▸ **WHAT IS NEEDED**:
Return every line from the records below that has the word "router".

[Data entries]
■ ■ ■ ■ ■

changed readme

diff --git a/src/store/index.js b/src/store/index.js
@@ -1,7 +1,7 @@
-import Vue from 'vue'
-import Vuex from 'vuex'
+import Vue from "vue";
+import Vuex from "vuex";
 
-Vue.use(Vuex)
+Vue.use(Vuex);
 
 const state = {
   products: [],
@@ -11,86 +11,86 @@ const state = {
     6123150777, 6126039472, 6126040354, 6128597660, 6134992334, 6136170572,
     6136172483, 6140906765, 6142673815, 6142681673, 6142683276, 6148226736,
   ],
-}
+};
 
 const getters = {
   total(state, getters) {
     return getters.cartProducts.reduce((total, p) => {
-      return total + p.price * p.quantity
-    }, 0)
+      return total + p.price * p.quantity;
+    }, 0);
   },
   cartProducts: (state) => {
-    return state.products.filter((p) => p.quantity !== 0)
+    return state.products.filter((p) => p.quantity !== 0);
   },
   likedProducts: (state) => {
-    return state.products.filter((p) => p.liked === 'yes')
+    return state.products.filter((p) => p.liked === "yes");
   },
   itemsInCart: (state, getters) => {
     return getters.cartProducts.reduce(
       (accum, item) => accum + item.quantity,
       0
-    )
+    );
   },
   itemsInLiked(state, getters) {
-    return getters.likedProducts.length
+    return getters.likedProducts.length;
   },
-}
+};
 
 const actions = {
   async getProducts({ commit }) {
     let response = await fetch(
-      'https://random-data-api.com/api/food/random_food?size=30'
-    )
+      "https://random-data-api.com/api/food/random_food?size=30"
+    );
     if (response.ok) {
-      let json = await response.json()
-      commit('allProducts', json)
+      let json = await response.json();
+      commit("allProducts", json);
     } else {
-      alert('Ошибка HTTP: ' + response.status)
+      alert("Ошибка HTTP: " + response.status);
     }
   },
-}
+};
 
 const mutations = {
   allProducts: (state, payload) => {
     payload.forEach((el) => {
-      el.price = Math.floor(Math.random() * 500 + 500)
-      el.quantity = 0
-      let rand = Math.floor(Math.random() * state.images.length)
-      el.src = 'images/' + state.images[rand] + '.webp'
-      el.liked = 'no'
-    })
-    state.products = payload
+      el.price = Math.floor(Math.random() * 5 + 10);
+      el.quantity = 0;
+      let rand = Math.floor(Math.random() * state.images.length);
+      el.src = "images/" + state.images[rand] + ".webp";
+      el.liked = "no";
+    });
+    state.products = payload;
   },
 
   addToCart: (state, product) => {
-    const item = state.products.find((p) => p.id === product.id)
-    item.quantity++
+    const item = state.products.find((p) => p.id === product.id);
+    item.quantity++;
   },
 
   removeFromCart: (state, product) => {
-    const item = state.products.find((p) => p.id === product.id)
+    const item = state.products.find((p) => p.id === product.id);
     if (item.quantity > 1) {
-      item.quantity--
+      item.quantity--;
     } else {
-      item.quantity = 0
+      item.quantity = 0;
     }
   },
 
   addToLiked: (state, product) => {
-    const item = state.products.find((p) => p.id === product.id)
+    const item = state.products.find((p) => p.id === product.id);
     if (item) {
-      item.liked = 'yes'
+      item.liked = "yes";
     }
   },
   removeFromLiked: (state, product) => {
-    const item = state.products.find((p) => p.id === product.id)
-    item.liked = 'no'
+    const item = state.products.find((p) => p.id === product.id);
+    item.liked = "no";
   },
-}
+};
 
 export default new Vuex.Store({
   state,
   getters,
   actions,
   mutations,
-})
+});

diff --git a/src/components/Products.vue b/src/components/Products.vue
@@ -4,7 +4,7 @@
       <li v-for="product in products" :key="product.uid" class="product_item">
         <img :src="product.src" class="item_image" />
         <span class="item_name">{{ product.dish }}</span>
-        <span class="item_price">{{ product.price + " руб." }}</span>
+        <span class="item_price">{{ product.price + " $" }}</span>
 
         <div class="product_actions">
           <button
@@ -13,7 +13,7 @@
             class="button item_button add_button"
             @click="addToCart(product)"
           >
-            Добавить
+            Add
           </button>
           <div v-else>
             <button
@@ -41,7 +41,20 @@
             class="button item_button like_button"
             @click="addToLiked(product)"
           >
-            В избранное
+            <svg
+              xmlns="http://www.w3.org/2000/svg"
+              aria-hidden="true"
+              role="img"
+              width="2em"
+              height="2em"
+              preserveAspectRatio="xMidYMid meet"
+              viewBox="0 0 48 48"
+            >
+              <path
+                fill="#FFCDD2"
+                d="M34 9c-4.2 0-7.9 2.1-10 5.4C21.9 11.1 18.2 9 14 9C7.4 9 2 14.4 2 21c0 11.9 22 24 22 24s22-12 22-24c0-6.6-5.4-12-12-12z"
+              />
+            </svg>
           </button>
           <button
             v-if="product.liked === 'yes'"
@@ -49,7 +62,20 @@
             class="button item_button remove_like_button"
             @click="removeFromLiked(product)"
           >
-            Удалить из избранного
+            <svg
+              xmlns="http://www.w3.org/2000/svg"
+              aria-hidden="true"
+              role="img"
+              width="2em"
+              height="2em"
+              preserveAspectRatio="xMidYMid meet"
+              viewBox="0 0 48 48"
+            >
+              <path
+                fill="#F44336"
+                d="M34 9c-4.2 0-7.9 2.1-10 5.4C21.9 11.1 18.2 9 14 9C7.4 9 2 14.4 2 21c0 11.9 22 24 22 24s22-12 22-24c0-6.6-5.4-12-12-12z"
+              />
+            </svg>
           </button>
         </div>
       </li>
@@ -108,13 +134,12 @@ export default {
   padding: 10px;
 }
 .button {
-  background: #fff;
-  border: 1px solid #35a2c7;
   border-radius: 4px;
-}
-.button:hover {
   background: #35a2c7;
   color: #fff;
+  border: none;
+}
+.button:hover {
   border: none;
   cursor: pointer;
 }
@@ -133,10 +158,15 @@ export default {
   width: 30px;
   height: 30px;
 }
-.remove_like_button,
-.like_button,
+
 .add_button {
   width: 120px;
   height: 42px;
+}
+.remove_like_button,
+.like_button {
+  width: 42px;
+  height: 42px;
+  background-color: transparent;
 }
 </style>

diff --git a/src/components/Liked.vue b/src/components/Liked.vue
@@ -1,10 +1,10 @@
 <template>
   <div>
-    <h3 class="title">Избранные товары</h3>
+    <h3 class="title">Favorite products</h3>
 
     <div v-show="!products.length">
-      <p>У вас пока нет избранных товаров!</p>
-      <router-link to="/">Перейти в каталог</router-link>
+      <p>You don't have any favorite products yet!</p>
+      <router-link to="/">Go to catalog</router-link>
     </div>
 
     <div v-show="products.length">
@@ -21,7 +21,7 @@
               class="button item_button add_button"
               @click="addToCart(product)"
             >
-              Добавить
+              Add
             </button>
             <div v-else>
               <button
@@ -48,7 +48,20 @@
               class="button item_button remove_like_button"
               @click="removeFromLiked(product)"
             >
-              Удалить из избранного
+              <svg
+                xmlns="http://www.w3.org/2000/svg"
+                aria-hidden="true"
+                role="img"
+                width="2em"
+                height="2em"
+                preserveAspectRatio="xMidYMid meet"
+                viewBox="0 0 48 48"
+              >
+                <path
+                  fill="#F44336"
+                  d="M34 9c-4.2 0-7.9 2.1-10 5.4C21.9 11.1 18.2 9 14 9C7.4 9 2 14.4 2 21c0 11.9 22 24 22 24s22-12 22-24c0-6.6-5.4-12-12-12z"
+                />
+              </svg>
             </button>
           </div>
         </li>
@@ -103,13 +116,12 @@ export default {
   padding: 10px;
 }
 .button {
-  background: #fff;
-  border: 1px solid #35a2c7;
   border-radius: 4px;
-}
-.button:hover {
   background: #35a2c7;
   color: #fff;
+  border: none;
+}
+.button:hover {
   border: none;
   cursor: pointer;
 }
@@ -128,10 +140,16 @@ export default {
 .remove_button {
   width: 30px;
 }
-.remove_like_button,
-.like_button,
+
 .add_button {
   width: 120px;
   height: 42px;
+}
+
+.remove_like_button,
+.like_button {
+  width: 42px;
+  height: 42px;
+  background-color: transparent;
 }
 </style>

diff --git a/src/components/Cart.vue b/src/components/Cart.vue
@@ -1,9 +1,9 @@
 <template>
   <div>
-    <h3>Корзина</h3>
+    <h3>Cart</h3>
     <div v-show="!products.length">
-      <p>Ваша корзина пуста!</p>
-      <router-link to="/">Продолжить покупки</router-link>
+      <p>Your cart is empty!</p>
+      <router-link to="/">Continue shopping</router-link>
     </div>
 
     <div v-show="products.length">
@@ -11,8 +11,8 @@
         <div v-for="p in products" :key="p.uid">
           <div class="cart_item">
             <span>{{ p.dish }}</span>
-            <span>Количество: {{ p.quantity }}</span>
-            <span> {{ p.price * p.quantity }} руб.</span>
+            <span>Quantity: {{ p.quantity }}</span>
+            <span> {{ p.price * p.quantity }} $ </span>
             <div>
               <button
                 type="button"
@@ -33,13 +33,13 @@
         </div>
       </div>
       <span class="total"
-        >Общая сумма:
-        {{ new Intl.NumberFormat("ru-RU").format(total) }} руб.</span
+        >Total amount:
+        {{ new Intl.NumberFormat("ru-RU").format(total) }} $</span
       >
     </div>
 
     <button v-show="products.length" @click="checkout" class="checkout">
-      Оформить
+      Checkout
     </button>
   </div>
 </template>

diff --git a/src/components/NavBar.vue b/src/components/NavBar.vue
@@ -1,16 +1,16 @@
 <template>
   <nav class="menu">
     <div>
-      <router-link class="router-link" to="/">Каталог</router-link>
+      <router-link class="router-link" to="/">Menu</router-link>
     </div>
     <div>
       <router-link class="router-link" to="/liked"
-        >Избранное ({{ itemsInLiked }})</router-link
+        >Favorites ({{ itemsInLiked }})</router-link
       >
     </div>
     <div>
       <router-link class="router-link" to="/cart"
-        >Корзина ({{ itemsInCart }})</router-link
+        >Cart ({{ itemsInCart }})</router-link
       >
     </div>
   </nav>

■ ■ ■ ■ ■

▸ **EXERCISE SOLUTION**:
-      <router-link to="/">Перейти в каталог</router-link>
+      <router-link to="/">Go to catalog</router-link>
-      <router-link to="/">Продолжить покупки</router-link>
+      <router-link to="/">Continue shopping</router-link>
-      <router-link class="router-link" to="/">Каталог</router-link>
+      <router-link class="router-link" to="/">Menu</router-link>
       <router-link class="router-link" to="/liked"
-        >Избранное ({{ itemsInLiked }})</router-link
+        >Favorites ({{ itemsInLiked }})</router-link
       <router-link class="router-link" to="/cart"
-        >Корзина ({{ itemsInCart }})</router-link
+        >Cart ({{ itemsInCart }})</router-link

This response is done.